JACKSON, George (1725-1822), of Hartham House, Corsham, Wilts.

Published in The History of Parliament: the House of Commons 1754-1790, ed. L. Namier, J. Brooke., 1964
Available from Boydell and Brewer



27 Mar. 1786 - Dec. 1788
15 Dec. 1788 - 6 Apr. 1789
1790 - 1796

Family and Education

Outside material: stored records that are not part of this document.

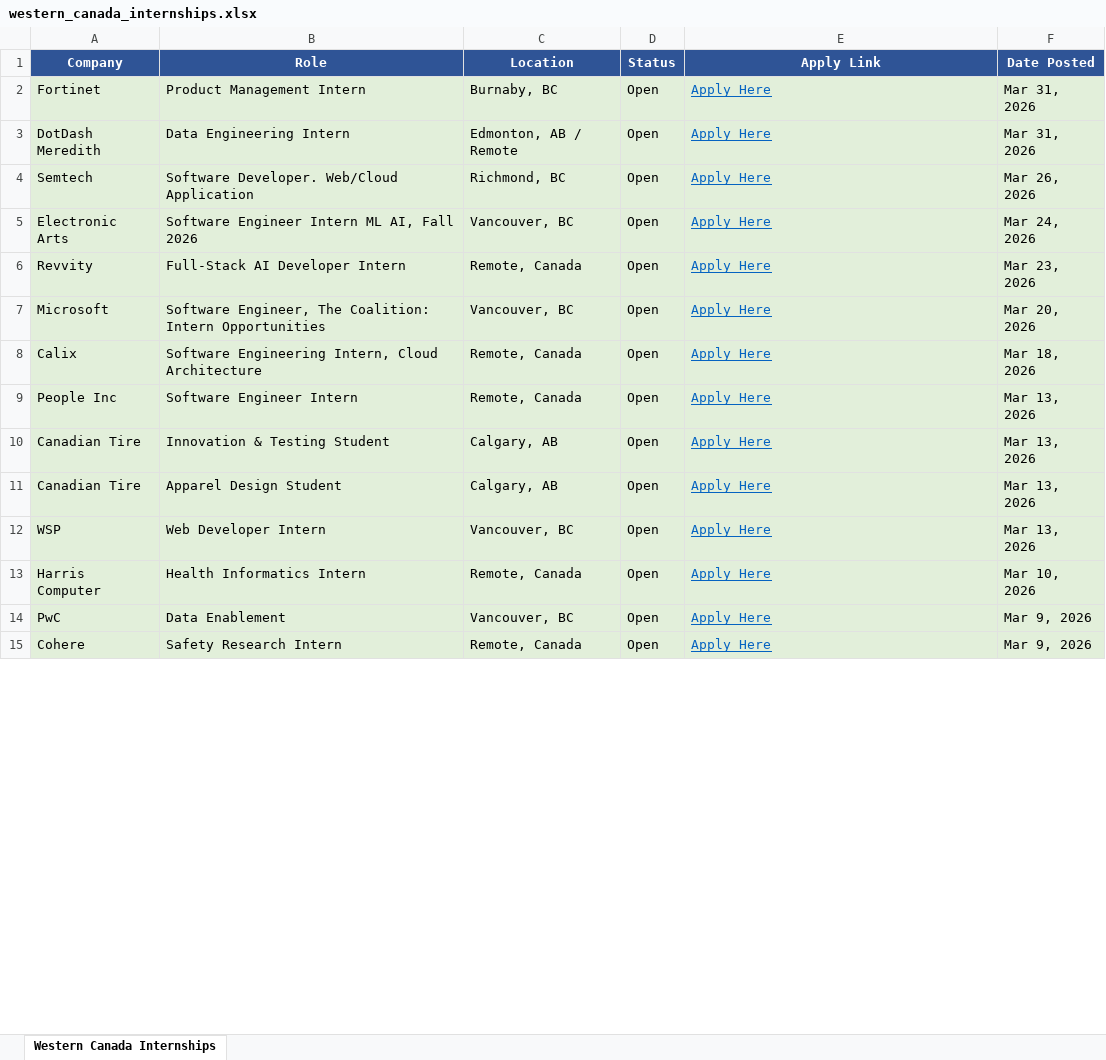
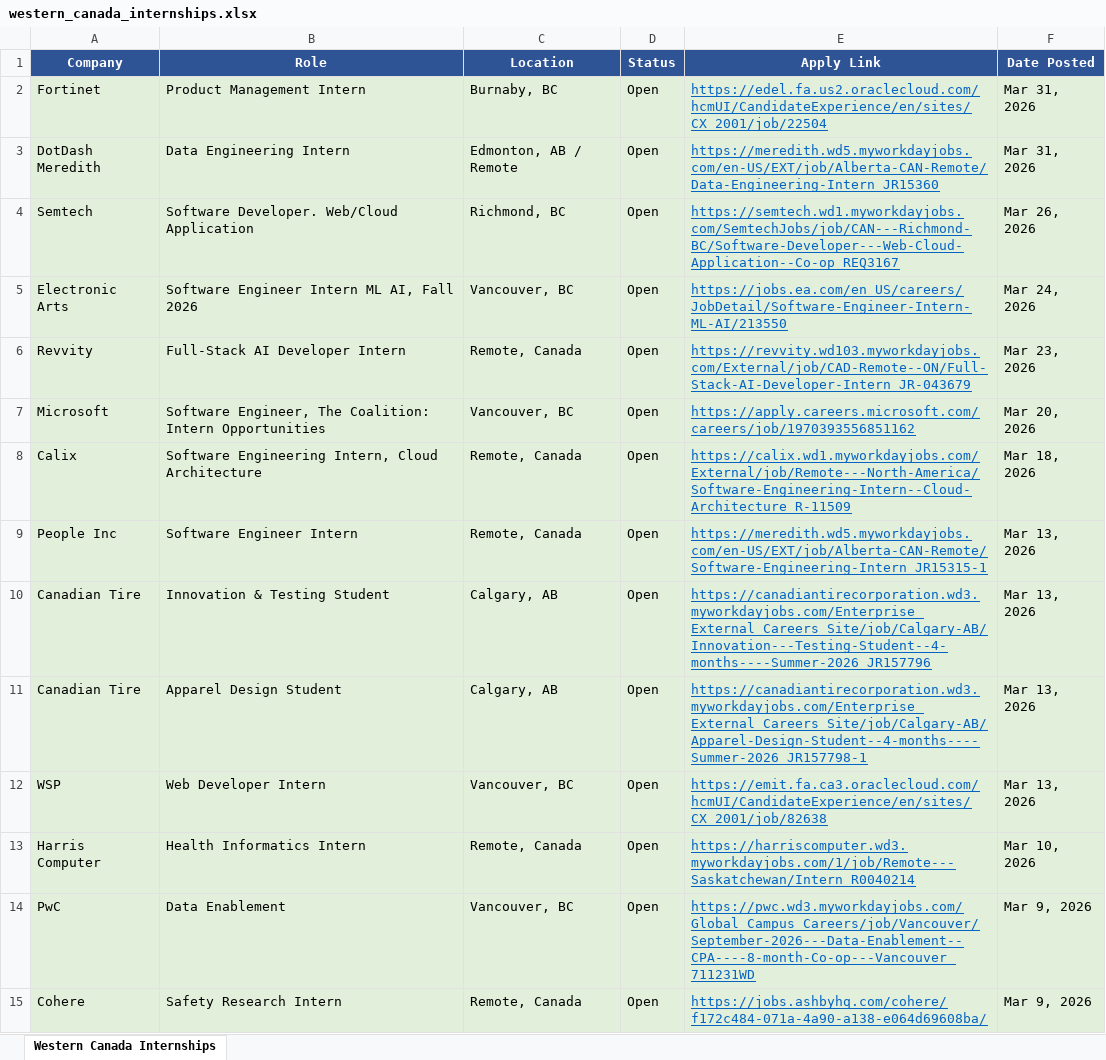
Before and after one commit to matt-fries/westernCanadaInternships, an Excel workbook: western_canada_internships.xlsx, sheet Western Canada Internships, drawn as a sheet; only a part is shown; values as stored, in another font and other column widths than the file's, no borders; the diff covers the shown part only; the diff names each change by its address in the sheet, - before the commit and + after, or states it on an @@ line.

```diff
--- a/western_canada_internships.xlsx (sheet Western Canada Internships)
+++ b/western_canada_internships.xlsx (sheet Western Canada Internships)
-E2 (Apply Link): Apply Here
+E2 (Apply Link): https://edel.fa.us2.oraclecloud.com/hcmUI/CandidateExperience/en/sites/CX_2001/job/22504
-E3 (Apply Link): Apply Here
+E3 (Apply Link): https://meredith.wd5.myworkdayjobs.com/en-US/EXT/job/Alberta-CAN-Remote/Data-Engineering-Intern_JR15360
-E4 (Apply Link): Apply Here
+E4 (Apply Link): https://semtech.wd1.myworkdayjobs.com/SemtechJobs/job/CAN---Richmond-BC/Software-Developer---Web-Cloud-Application--Co-op_REQ3167
-E5 (Apply Link): Apply Here
+E5 (Apply Link): https://jobs.ea.com/en_US/careers/JobDetail/Software-Engineer-Intern-ML-AI/213550
-E6 (Apply Link): Apply Here
+E6 (Apply Link): https://revvity.wd103.myworkdayjobs.com/External/job/CAD-Remote--ON/Full-Stack-AI-Developer-Intern_JR-043679
-E7 (Apply Link): Apply Here
+E7 (Apply Link): https://apply.careers.microsoft.com/careers/job/1970393556851162
-E8 (Apply Link): Apply Here
+E8 (Apply Link): https://calix.wd1.myworkdayjobs.com/External/job/Remote---North-America/Software-Engineering-Intern--Cloud-Architecture_R-11509
-E9 (Apply Link): Apply Here
+E9 (Apply Link): https://meredith.wd5.myworkdayjobs.com/en-US/EXT/job/Alberta-CAN-Remote/Software-Engineering-Intern_JR15315-1
-E10 (Apply Link): Apply Here
+E10 (Apply Link): https://canadiantirecorporation.wd3.myworkdayjobs.com/Enterprise_External_Careers_Site/job/Calgary-AB/Innovation---Testing-Student--4-months----Summer-2026_JR157796
-E11 (Apply Link): Apply Here
+E11 (Apply Link): https://canadiantirecorporation.wd3.myworkdayjobs.com/Enterprise_External_Careers_Site/job/Calgary-AB/Apparel-Design-Student--4-months----Summer-2026_JR157798-1
-E12 (Apply Link): Apply Here
+E12 (Apply Link): https://emit.fa.ca3.oraclecloud.com/hcmUI/CandidateExperience/en/sites/CX_2001/job/82638
-E13 (Apply Link): Apply Here
+E13 (Apply Link): https://harriscomputer.wd3.myworkdayjobs.com/1/job/Remote---Saskatchewan/Intern_R0040214
-E14 (Apply Link): Apply Here
+E14 (Apply Link): https://pwc.wd3.myworkdayjobs.com/Global_Campus_Careers/job/Vancouver/September-2026---Data-Enablement--CPA----8-month-Co-op---Vancouver_711231WD
-E15 (Apply Link): Apply Here
+E15 (Apply Link): https://jobs.ashbyhq.com/cohere/f172c484-071a-4a90-a138-e064d69608ba/
```
Also changed, not shown: 14 edited cells elsewhere in this sheet.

b. 24 Oct. 1725, 1st surv. s. of George Jackson of Richmond, Yorks. by Hannah, da. of William Ward of Guisborough, Yorks.  m. (1) 24 Sept. 1745, his cos. Mary (d. 1754), da. of William Ward of Guisborough, 3s. 3da.; (2) 9 Sept. 1775, Grace, da. and h. of Gwyn Goldstone, merchant, of Goldstone, Salop by Grace, da. of George Duckett of Hartham House, Wilts., wid. of Robert Neale of Shaw House, Melksham, Wilts., 1s.  suc. fa. 1758;  cr.Bt. 28 July 1791; assumed name of Duckett 3 Feb. 1797, in accordance with the will of his w.’s uncle Thomas Duckett.

Offices Held

Second sec. to Admiralty Nov. 1766-June 1782; judge adv. to the fleet 1769- d.


Jackson entered the navy office as a clerk about 1743. In 1766 on Chatham’s recommendation he was transferred to the Admiralty by Sir Charles Saunders, and in 1769 became judge advocate and second secretary to the Board. After the fall of North’s Administration he retained his post as judge advocate, but was dismissed from his secretaryship with a pension of £400 a year. ‘The strange conduct of the Admiralty’ in dismissing ‘probably the most useful man at the Board’ was raised in the House of Commons, 12 May 1783, by John Buller senior, who declared that ‘a more able and honest man never served the public’.1

Before the general election of 1784 Jackson appears in Robinson’s lists of those to be brought in, and willing to pay ‘£1,500, or perhaps somewhat more’.2 He was tentatively put down for Rochester, but eventually stood as the Government candidate at Penryn, where he was defeated. In 1786 he was returned for Weymouth and Melcombe Regis in place of its patron, Gabriel Steward, who took the Chiltern Hundreds. No vote or speech by Jackson is reported during this Parliament. Towards the end of 1788 he vacated his seat and with Government support contested the expensive borough of Colchester.3 He was returned, but the following year was unseated on petition.

Jackson was keenly interested in improving inland waterways, and according to the Gentleman’s Magazine (1822, ii. 644) ‘employed his leisure hours in making the river Stort navigable’.  He died 15 Dec. 1822.

Ref Volumes: 1754-1790

Author: Mary M. Drummond


  • 1. Debrett, x. 4.
  • 2. Laprade, 126-9.
  • 3. Add. 35641, f. 192.